Fatherhood and Child Support: Does Dad Always Pay?
Both parents have equal rights and responsibilities when it comes to their children, and both parents are required to contribute to the child’s financial and emotional support. However, fathers have unique burdens when it comes to child support and child custody because they sometimes have to prove that a child is biologically related to them before they can do anything else. Unfortunately, this sometimes puts them at a disadvantage when it comes to children.
The goal, however, remains that each parent should be equally responsible for their children. That means that the mother does not always get child custody, and the father does not always have to pay child support—but that type of fact pattern occurs quite often.
The Goal of Child Support: Custody Arrangements
Child support is designed to provide financial resources to the parent who has physical custody of the child.
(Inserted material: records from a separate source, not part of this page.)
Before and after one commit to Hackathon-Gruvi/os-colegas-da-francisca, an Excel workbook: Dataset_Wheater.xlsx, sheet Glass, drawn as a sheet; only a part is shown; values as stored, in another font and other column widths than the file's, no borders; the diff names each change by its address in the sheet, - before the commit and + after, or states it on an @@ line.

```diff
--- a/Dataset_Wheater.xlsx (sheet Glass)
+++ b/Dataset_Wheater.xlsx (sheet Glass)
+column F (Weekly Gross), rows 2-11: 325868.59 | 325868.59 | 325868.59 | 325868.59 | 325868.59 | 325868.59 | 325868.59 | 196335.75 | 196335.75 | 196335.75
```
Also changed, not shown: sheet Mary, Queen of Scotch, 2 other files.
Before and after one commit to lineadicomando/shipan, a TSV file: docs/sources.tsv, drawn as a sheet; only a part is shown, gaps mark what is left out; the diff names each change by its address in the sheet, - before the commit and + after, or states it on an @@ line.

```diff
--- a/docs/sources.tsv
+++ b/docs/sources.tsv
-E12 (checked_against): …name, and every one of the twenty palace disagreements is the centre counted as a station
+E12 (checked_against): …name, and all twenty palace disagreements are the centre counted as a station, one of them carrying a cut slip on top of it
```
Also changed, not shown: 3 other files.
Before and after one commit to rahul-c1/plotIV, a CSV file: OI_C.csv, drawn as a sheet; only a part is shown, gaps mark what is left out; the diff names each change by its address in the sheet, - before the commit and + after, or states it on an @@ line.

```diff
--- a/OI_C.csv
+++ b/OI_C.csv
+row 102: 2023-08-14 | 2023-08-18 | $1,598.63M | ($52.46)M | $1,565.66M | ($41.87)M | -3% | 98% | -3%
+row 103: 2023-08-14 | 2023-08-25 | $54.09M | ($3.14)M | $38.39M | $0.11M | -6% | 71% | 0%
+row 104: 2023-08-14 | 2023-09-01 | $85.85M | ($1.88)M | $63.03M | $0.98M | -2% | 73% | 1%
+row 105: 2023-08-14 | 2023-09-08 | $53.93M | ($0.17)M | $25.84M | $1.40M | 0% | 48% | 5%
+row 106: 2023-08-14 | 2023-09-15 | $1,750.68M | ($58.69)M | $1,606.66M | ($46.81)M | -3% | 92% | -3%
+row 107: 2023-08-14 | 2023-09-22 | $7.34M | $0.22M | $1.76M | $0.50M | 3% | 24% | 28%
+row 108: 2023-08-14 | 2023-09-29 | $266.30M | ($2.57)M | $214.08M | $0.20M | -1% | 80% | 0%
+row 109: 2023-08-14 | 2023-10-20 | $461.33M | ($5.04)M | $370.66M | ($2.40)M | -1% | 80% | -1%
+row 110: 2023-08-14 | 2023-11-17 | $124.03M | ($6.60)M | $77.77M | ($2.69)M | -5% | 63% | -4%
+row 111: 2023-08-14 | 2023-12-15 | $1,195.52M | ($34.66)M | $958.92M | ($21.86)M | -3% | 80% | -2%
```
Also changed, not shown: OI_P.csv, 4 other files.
The support helps pay for items that go directly to the child, such as food, childcare, and school-related expenses. It also helps pay for housing, utilities, and clothing for the child.
When the parents have joint shared custody, child support may not be awarded because both parents have to share those costs equally. However, even if the parents have joint custody, an award of child support might still be appropriate because of income differences between the parents. The parent that earns more money will generally have to pay child support to the other parent.
Ultimately, the goal of child support is to ensure that the child has the same financial resources that they would have if they had the full support of each parent in one home.
What Dads Need to Know About Child Support
The Court will review both parents’ entire situation to determine who should have physical custody of the child. The goal is always to start with joint custody, but if that is not possible, then one parent will have custody most often. The other parent will have visitation rights and child support obligations in many circumstances.
Although there is no specific requirement that mothers should get custody while fathers pay child support, that is what happens in the majority of cases, especially in very young children. Suppose the father gets custody of the child. In that case, the mother may have to pay child support to him—every situation depends on who has physical custody of the child and the income differences between the parents.
For some fathers, custody and child support decisions may seem unfair. If you are dealing with child custody and child support issues, contact our office. We are offering phone consultations as well, due to COVID-19: (315) 488-5544.